For instance, the fact that trend following does not use market fundamentals, or forecasts based upon such data, should reassure current and prospective investors. These data points are unlikely to be reliable strategy inputs, given the upheaval and uncertain outlook resulting from lockdowns in the world’s largest economies.
And, by ignoring prevailing market narratives and fundamentals, trend-following strategies will be able to maintain contrarian positions that could provide valuable diversification from other strategy allocations in investors’ portfolios.
These benefits do not just relate to the immediate future. As the situation eventually stabilises, the global pandemic will inevitably result in winners and losers across industries and countries. It may be impossible to predict with any certainty the extent to which individual markets will exhibit more trends in the coming years than in recent times. But if the pandemic-inspired economic realignment produces such an environment, trend followers will be well placed to profit.
The information herein does not constitute an offer to sell or the solicitation of an offer to buy any securities.
This document contains forward-looking statements that are based on current indicators, expectations and assumptions that Winton believes to be reasonable but are subject to a wide range of risks and uncertainties and, therefore, there can be no assurance that actual results will not differ from those expressed or implied by such forward-looking statements. These statements speak only as of the date on which they are made.

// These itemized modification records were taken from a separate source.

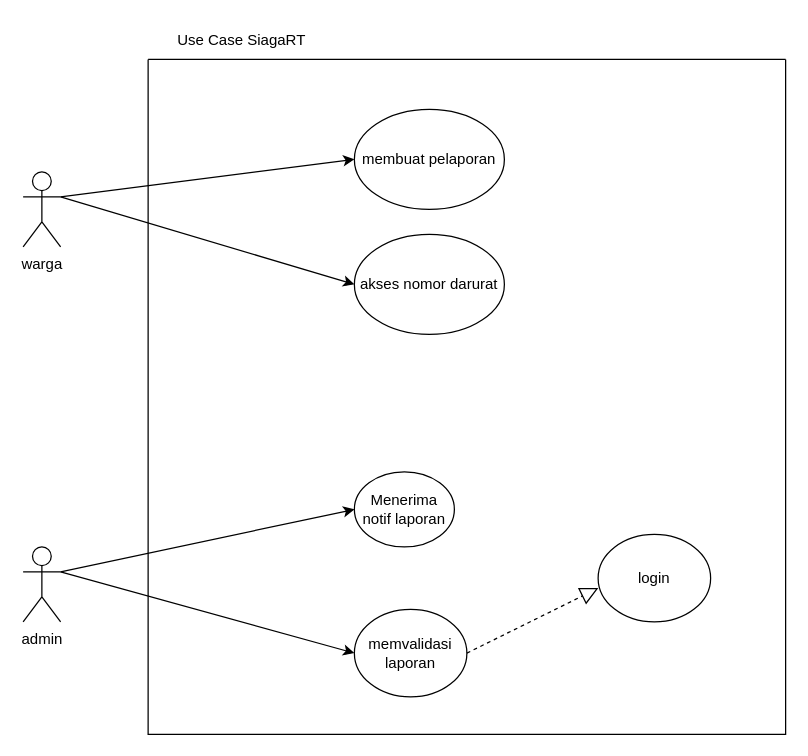
The draw.io diagram page "USE CASE" (2 of 2) of class diagram.drawio in Arflifie/siagart, before the edit. Source tidied: cells renumbered, new cells numbered last; positions are measured from the earlier drawing's top-left corner, leaving out a move shared by most shapes. Both pictures are drawn from the tidied source at 125%, with x=0, y=0 at pixel (22, 21).
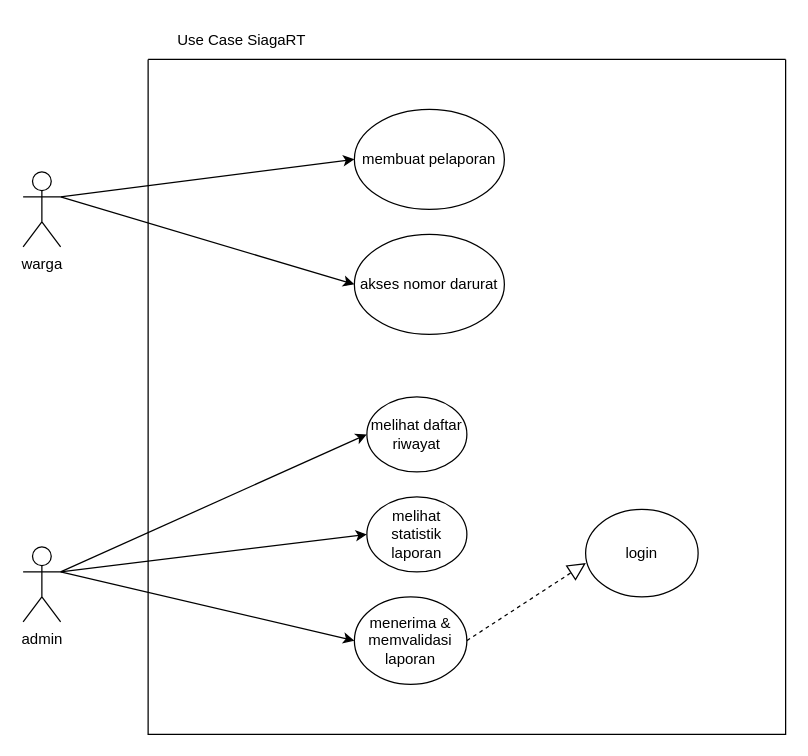
After the change.

Commit message:
update use case

Change to the diagram source:
```diff
@@
 <mxGraphModel>
   <root>
     <mxCell id="0" />
     <mxCell id="1" parent="0" />
     <mxCell id="2" value="admin" style="shape=umlActor;verticalLabelPosition=bottom;verticalAlign=top;html=1;outlineConnect=0;" parent="1" vertex="1">
       <mxGeometry y="420" width="30" height="60" as="geometry" />
     </mxCell>
     <mxCell id="3" value="warga" style="shape=umlActor;verticalLabelPosition=bottom;verticalAlign=top;html=1;outlineConnect=0;" parent="1" vertex="1">
       <mxGeometry y="120" width="30" height="60" as="geometry" />
     </mxCell>
     <mxCell id="4" style="swimlane;startSize=0;" parent="1" vertex="1">
       <mxGeometry x="100" y="30" width="510" height="540" as="geometry" />
     </mxCell>
     <mxCell id="5" value="membuat pelaporan" style="ellipse;whiteSpace=wrap;html=1;" parent="4" vertex="1">
       <mxGeometry x="165" y="40" width="120" height="80" as="geometry" />
     </mxCell>
-    <mxCell id="6" value="Menerima notif laporan" style="ellipse;whiteSpace=wrap;html=1;" parent="4" vertex="1">
-      <mxGeometry x="165" y="330" width="80" height="60" as="geometry" />
-    </mxCell>
-    <mxCell id="7" value="memvalidasi laporan" style="ellipse;whiteSpace=wrap;html=1;" parent="4" vertex="1">
-      <mxGeometry x="165" y="440" width="90" height="70" as="geometry" />
+    <mxCell id="7" value="menerima &amp;amp; memvalidasi laporan" style="ellipse;whiteSpace=wrap;html=1;" parent="4" vertex="1">
+      <mxGeometry x="165" y="430" width="90" height="70" as="geometry" />
     </mxCell>
     <mxCell id="8" value="akses nomor darurat" style="ellipse;whiteSpace=wrap;html=1;" parent="4" vertex="1">
       <mxGeometry x="165" y="140" width="120" height="80" as="geometry" />
     </mxCell>
     <mxCell id="9" value="login" style="ellipse;whiteSpace=wrap;html=1;" parent="4" vertex="1">
-      <mxGeometry x="360" y="380" width="90" height="70" as="geometry" />
+      <mxGeometry x="350" y="360" width="90" height="70" as="geometry" />
     </mxCell>
     <mxCell id="10" style="endArrow=block;dashed=1;endFill=0;endSize=12;html=1;rounded=0;entryX=0.002;entryY=0.614;entryDx=0;entryDy=0;entryPerimeter=0;exitX=1;exitY=0.5;exitDx=0;exitDy=0;" parent="4" edge="1" source="7" target="9">
       <mxGeometry relative="1" as="geometry" />
     </mxCell>
-    <mxCell id="11" style="endArrow=classic;html=1;rounded=0;exitX=1;exitY=0.3333333333333333;exitDx=0;exitDy=0;exitPerimeter=0;entryX=0;entryY=0.5;entryDx=0;entryDy=0;" parent="1" edge="1" source="2" target="6">
-      <mxGeometry relative="1" as="geometry" />
-    </mxCell>
+    <mxCell id="16" value="melihat daftar riwayat" style="ellipse;whiteSpace=wrap;html=1;" parent="4" vertex="1">
+      <mxGeometry x="175" y="270" width="80" height="60" as="geometry" />
+    </mxCell>
+    <mxCell id="17" value="melihat statistik laporan" style="ellipse;whiteSpace=wrap;html=1;" parent="4" vertex="1">
+      <mxGeometry x="175" y="350" width="80" height="60" as="geometry" />
+    </mxCell>
     <mxCell id="12" style="endArrow=classic;html=1;rounded=0;exitX=1;exitY=0.3333333333333333;exitDx=0;exitDy=0;exitPerimeter=0;entryX=0;entryY=0.5;entryDx=0;entryDy=0;" parent="1" edge="1" source="2" target="7">
       <mxGeometry relative="1" as="geometry" />
     </mxCell>
     <mxCell id="13" style="endArrow=classic;html=1;rounded=0;exitX=1;exitY=0.3333333333333333;exitDx=0;exitDy=0;exitPerimeter=0;entryX=0;entryY=0.5;entryDx=0;entryDy=0;" parent="1" edge="1" source="3" target="8">
       <mxGeometry relative="1" as="geometry" />
     </mxCell>
     <mxCell id="14" style="endArrow=classic;html=1;rounded=0;entryX=0;entryY=0.5;entryDx=0;entryDy=0;" parent="1" edge="1" target="5">
       <mxGeometry relative="1" as="geometry">
         <mxPoint x="30" y="140" as="sourcePoint" />
       </mxGeometry>
     </mxCell>
     <mxCell id="15" value="Use Case SiagaRT" style="text;html=1;whiteSpace=wrap;strokeColor=none;fillColor=none;align=center;verticalAlign=middle;rounded=0;" parent="1" vertex="1">
       <mxGeometry x="100" width="150" height="30" as="geometry" />
     </mxCell>
+    <mxCell id="18" style="endArrow=classic;html=1;rounded=0;entryX=0;entryY=0.5;entryDx=0;entryDy=0;" parent="1" edge="1" target="16">
+      <mxGeometry relative="1" as="geometry">
+        <mxPoint x="30" y="440" as="sourcePoint" />
+      </mxGeometry>
+    </mxCell>
+    <mxCell id="19" style="endArrow=classic;html=1;rounded=0;entryX=0;entryY=0.5;entryDx=0;entryDy=0;" parent="1" edge="1" target="17">
+      <mxGeometry relative="1" as="geometry">
+        <mxPoint x="30" y="440" as="sourcePoint" />
+      </mxGeometry>
+    </mxCell>
   </root>
 </mxGraphModel>
```
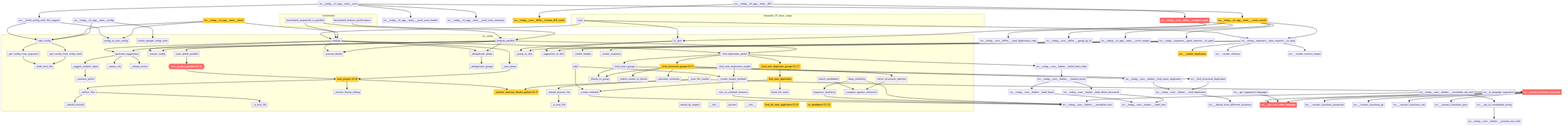
Before: project/flow.png, a diagram exported from Mermaid (semcod/redup). Its source is kept beside it as project/flow.mmd.
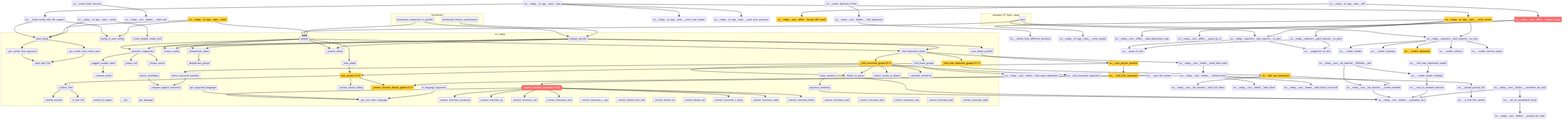
After the commit.

The edit, as a diff of the source:
```diff
@@ -18,16 +18,17 @@
         src__redup__core__planner___assess_risk["_assess_risk"]
         src__redup__core__planner___choose_action["_choose_action"]
         src__redup__core__planner__generate_suggestions["generate_suggestions"]
+        src__redup__core__matcher__sequence_similarity["sequence_similarity"]
+        src__redup__core__matcher__fuzzy_similarity["fuzzy_similarity"]
+        src___compare_against_reference["_compare_against_reference"]
+        src__redup__core__matcher__match_candidates["match_candidates"]
+        src__refine_structural_matches["refine_structural_matches"]
         src__redup__core__scanner___should_exclude["_should_exclude"]
         src__redup__core__scanner___collect_files["_collect_files"]
         src__redup__core__scanner___is_test_file["_is_test_file"]
         src__redup__core__scanner___extract_blocks_sliding["_extract_blocks_sliding"]
         src___extract_function_blocks_python("_extract_function_blocks_python CC=9")
         src__redup__core__scanner__scan_project("scan_project CC=8")
-        src___scan_file_worker["_scan_file_worker"]
-        src___should_process_file["_should_process_file"]
-        src__redup__core__parallel_scanner___is_test_file["_is_test_file"]
-        src__scan_project_parallel{{scan_project_parallel CC=16}}
         src__sorted_by_impact["sorted_by_impact"]
         src__redup__core__pipeline___blocks_to_group["_blocks_to_group"]
         src__redup__core__pipeline___deduplicate_groups["_deduplicate_groups"]
@@ -44,29 +45,28 @@
         src__redup__core__pipeline___calculate_similarity["_calculate_similarity"]
         src___find_near_duplicate_groups("_find_near_duplicate_groups CC=11")
         src__redup__core__pipeline__analyze_parallel["analyze_parallel"]
-        src__redup__core__lsh_matcher___create_minhash["_create_minhash"]
-        src___text_to_minhash_features["_text_to_minhash_features"]
-        src___create_simple_minhash["_create_simple_minhash"]
         src____init__["__init__"]
-        src__jaccard["jaccard"]
-        src__redup__core__lsh_matcher__LSHIndex____init__["__init__"]
-        src__redup__core__lsh_matcher__LSHIndex__add["add"]
-        src__find_near_duplicates("find_near_duplicates CC=10")
-        src___find_near_duplicates_simple["_find_near_duplicates_simple"]
-        src__find_all_near_duplicates("find_all_near_duplicates CC=8")
-        src__redup__core__lsh_matcher__build_lsh_index["build_lsh_index"]
-        src__find_near_duplicates["find_near_duplicates"]
-        src__redup__core__matcher__sequence_similarity["sequence_similarity"]
-        src__redup__core__matcher__fuzzy_similarity["fuzzy_similarity"]
-        src___compare_against_reference["_compare_against_reference"]
-        src__redup__core__matcher__match_candidates["match_candidates"]
-        src__refine_structural_matches["refine_structural_matches"]
-        src__to_markdown("to_markdown CC=12")
-        src___group_to_dict["_group_to_dict"]
-        src___suggestion_to_dict["_suggestion_to_dict"]
-        src__redup__reporters__json_reporter__to_json["to_json"]
-        src___render_header["_render_header"]
-        src___render_summary["_render_summary"]
+        src__get_language["get_language"]
+        src___get_tree_sitter_language["_get_tree_sitter_language"]
+        src___extract_functions_javascript["_extract_functions_javascript"]
+        src___extract_functions_go["_extract_functions_go"]
+        src___extract_functions_rust["_extract_functions_rust"]
+        src___extract_functions_java["_extract_functions_java"]
+        src__extract_functions_treesitter{{extract_functions_treesitter CC=23}}
+        src___extract_functions_c_cpp["_extract_functions_c_cpp"]
+        src___extract_blocks_html_xml["_extract_blocks_html_xml"]
+        src___extract_blocks_css["_extract_blocks_css"]
+        src___extract_blocks_sql["_extract_blocks_sql"]
+        src___extract_functions_c_sharp["_extract_functions_c_sharp"]
+        src___extract_functions_scala["_extract_functions_scala"]
+        src___extract_functions_kotlin["_extract_functions_kotlin"]
+        src___extract_functions_swift["_extract_functions_swift"]
+        src___extract_functions_objc["_extract_functions_objc"]
+        src___extract_functions_ruby["_extract_functions_ruby"]
+        src___extract_functions_php["_extract_functions_php"]
+        src___extract_functions_bash["_extract_functions_bash"]
+        src__get_supported_languages["get_supported_languages"]
+        src__is_language_supported["is_language_supported"]
     end
     examples__01_basic_usage__main --> src__redup__core__pipeline__analyze
     examples__01_basic_usage__main --> src__redup__reporters__toon_reporter__to_toon
@@ -82,16 +82,16 @@
     src__redup__core__planner__generate_suggestions --> src__redup__core__planner___choose_action
     src__redup__core__planner__generate_suggestions --> src__redup__core__planner___suggest_module_name
     src__redup__core__planner__generate_suggestions --> src__redup__core__planner___assess_risk
+    src__redup__core__matcher__sequence_similarity --> src__redup__core__hasher___normalize_text
+    src__redup__core__matcher__fuzzy_similarity --> src__redup__core__hasher___normalize_text
+    src__redup__core__matcher__fuzzy_similarity --> src__redup__core__matcher__sequence_similarity
+    src__redup__core__matcher__match_candidates --> src___compare_against_reference
+    src__refine_structural_matches --> src___compare_against_reference
     src__redup__core__scanner___collect_files --> src__redup__core__scanner___should_exclude
     src__redup__core__scanner___collect_files --> src__redup__core__scanner___is_test_file
     src__redup__core__scanner__scan_project --> src__redup__core__scanner___collect_files
     src__redup__core__scanner__scan_project --> src__redup__core__scanner___extract_blocks_sliding
     src__redup__core__scanner__scan_project --> src___extract_function_blocks_python
-    src___scan_file_worker --> src___should_process_file
-    src___scan_file_worker --> src___extract_function_blocks_python
-    src___scan_file_worker --> src__extract_functions_treesitter
-    src___should_process_file --> src__redup__core__parallel_scanner___is_test_file
-    src__scan_project_parallel --> src__redup__core__scanner__scan_project
     src__redup__core__pipeline__analyze --> src__redup__core__pipeline___ensure_config
     src__redup__core__pipeline__analyze --> src__redup__core__pipeline___scan_phase
     src__redup__core__pipeline__analyze --> src__redup__core__pipeline___process_blocks
@@ -119,6 +119,22 @@
     src__redup__core__pipeline__analyze_parallel --> src__redup__core__pipeline___find_duplicates_phase
     src__redup__core__pipeline__analyze_parallel --> src__redup__core__pipeline___deduplicate_phase
     src__redup__core__pipeline__analyze_parallel --> src__redup__core__planner__generate_suggestions
+    src__extract_functions_treesitter --> src___get_tree_sitter_language
+    src__extract_functions_treesitter --> src___extract_functions_javascript
+    src__extract_functions_treesitter --> src___extract_functions_go
+    src__extract_functions_treesitter --> src___extract_functions_rust
+    src__extract_functions_treesitter --> src___extract_functions_java
+    src__extract_functions_treesitter --> src___extract_functions_c_sharp
+    src__extract_functions_treesitter --> src___extract_functions_scala
+    src__extract_functions_treesitter --> src___extract_functions_kotlin
+    src__get_supported_languages --> src___get_tree_sitter_language
+    src__is_language_supported --> src___get_tree_sitter_language
+    src___scan_file_worker --> src___should_process_file
+    src___scan_file_worker --> src___extract_function_blocks_python
+    src___scan_file_worker --> src__extract_functions_treesitter
+    src___should_process_file --> src___is_test_file_cached
+    src__scan_project_parallel --> src___find_files_optimized
+    src__scan_project_parallel --> src__redup__core__scanner__scan_project
     src__redup__core__lsh_matcher___create_minhash --> src__redup__core__hasher___normalize_text
     src___text_to_minhash_features --> src__redup__core__hasher___normalize_text
     src___create_simple_minhash --> src___text_to_minhash_features
@@ -127,40 +143,24 @@
     src__find_near_duplicates --> src__redup__core__lsh_matcher___create_minhash
     src___find_near_duplicates_simple --> src___create_simple_minhash
     src__find_near_duplicates --> src__redup__core__lsh_matcher__build_lsh_index
-    src__redup__core__matcher__sequence_similarity --> src__redup__core__hasher___normalize_text
-    src__redup__core__matcher__fuzzy_similarity --> src__redup__core__hasher___normalize_text
-    src__redup__core__matcher__fuzzy_similarity --> src__redup__core__matcher__sequence_similarity
-    src__redup__core__matcher__match_candidates --> src___compare_against_reference
-    src__refine_structural_matches --> src___compare_against_reference
     src__redup__reporters__json_reporter__to_json --> src___group_to_dict
     src__redup__reporters__json_reporter__to_json --> src___suggestion_to_dict
+    src__redup__reporters__yaml_reporter__to_yaml --> src___group_to_dict
+    src__redup__reporters__yaml_reporter__to_yaml --> src___suggestion_to_dict
     src__redup__reporters__toon_reporter__to_toon --> src___render_header
     src__redup__reporters__toon_reporter__to_toon --> src___render_summary
     src__redup__reporters__toon_reporter__to_toon --> src___render_duplicates
     src__redup__reporters__toon_reporter__to_toon --> src___render_refactor
     src__redup__reporters__toon_reporter__to_toon --> src___render_metrics_target
-    src__redup__reporters__yaml_reporter__to_yaml --> src___group_to_dict
-    src__redup__reporters__yaml_reporter__to_yaml --> src___suggestion_to_dict
+    src__create_hash_function --> src__redup__core__hasher___hash_text
+    src__create_duplicate_finder --> src__redup__core__hasher___find_duplicates
     src__redup__core__hasher___normalize_ast_text --> src__redup__core__hasher___normalize_text
     src__redup__core__hasher___normalize_ast_text --> src___ast_to_normalized_string
     src___ast_to_normalized_string --> src__redup__core__hasher___process_ast_node
-    src__redup__core__hasher__hash_block --> src__redup__core__hasher___hash_text
-    src__redup__core__hasher__hash_block_structural --> src__redup__core__hasher___hash_text
     src__redup__core__hasher___hashed_block --> src__redup__core__hasher__hash_block
     src__redup__core__hasher___hashed_block --> src__redup__core__hasher__hash_block_structural
     src__redup__core__hasher__build_hash_index --> src__redup__core__hasher___hashed_block
     src__redup__core__hasher___find_duplicates --> src___blocks_from_different_locations
-    src__redup__core__hasher__find_exact_duplicates --> src__redup__core__hasher___find_duplicates
-    src__find_structural_duplicates --> src__redup__core__hasher___find_duplicates
-    src__extract_functions_treesitter --> src___get_tree_sitter_language
-    src__extract_functions_treesitter --> src___extract_functions_javascript
-    src__extract_functions_treesitter --> src___extract_functions_go
-    src__extract_functions_treesitter --> src___extract_functions_rust
-    src__extract_functions_treesitter --> src___extract_functions_java
-    src__get_supported_languages --> src___get_tree_sitter_language
-    src__is_language_supported --> src___get_tree_sitter_language
-    src__redup__core__differ__compare_scans --> src__redup__core__differ___load_duplication_map
-    src__redup__core__differ__compare_scans --> src__redup__core__differ___group_by_id
     src___build_config_with_file_support --> src__redup__core__config__load_config
     src___build_config_with_file_support --> src__redup__core__config__config_to_scan_config
     src__redup__cli_app__main___write_results --> src__redup__cli_app__main___write_output
@@ -178,8 +178,10 @@
     src__redup__cli_app__main__check --> src__redup__core__pipeline__analyze
     src__redup__cli_app__main__config --> src__redup__core__config__create_sample_redup_toml
     src__redup__cli_app__main__config --> src__redup__core__config__load_config
+    src__redup__core__differ__compare_scans --> src__redup__core__differ___load_duplication_map
+    src__redup__core__differ__compare_scans --> src__redup__core__differ___group_by_id
 
     classDef highCC fill:#ff6b6b,stroke:#c92a2a,color:#fff
     classDef medCC fill:#ffd43b,stroke:#f08c00,color:#000
-    class src__scan_project_parallel,src___get_tree_sitter_language,src__extract_functions_treesitter,src__redup__core__differ__compare_scans highCC
-    class src___extract_function_blocks_python,src__redup__core__scanner__scan_project,src___find_structural_groups,src___find_near_duplicate_groups,src__find_near_duplicates,src__find_all_near_duplicates,src__to_markdown,src___render_duplicates,src__redup__core__differ__format_diff_result,src__redup__cli_app__main___write_results,src__redup__cli_app__main__check medCC
+    class src__extract_functions_treesitter,src__redup__core__differ__compare_scans highCC
+    class src___extract_function_blocks_python,src__redup__core__scanner__scan_project,src___find_structural_groups,src___find_near_duplicate_groups,src__scan_project_parallel,src___find_files_optimized,src__to_markdown,src___get_refactoring_metrics,src__find_near_duplicates,src__find_all_near_duplicates,src___render_duplicates,src__redup__cli_app__main___write_results,src__redup__cli_app__main__check,src__redup__core__differ__format_diff_result medCC
```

This document contains simulated or hypothetical performance results that have certain inherent limitations. Unlike the results shown in an actual performance record, these results do not represent actual trading. Also, because these trades have not actually been executed, these results may have under- or over-compensated for the impact, if any, of certain market factors, such as lack of liquidity and cannot completely account for the impact of financial risk in actual trading. There are numerous other factors related to the markets in general or to the implementation of any specific trading program which cannot be fully accounted for in the preparation of hypothetical performance results and all of which can adversely affect actual trading results. Simulated or hypothetical trading programs in general are also subject to the fact that they are designed with the benefit of hindsight. No representation is being made that any investment will or is likely to achieve profits or losses similar to those being shown.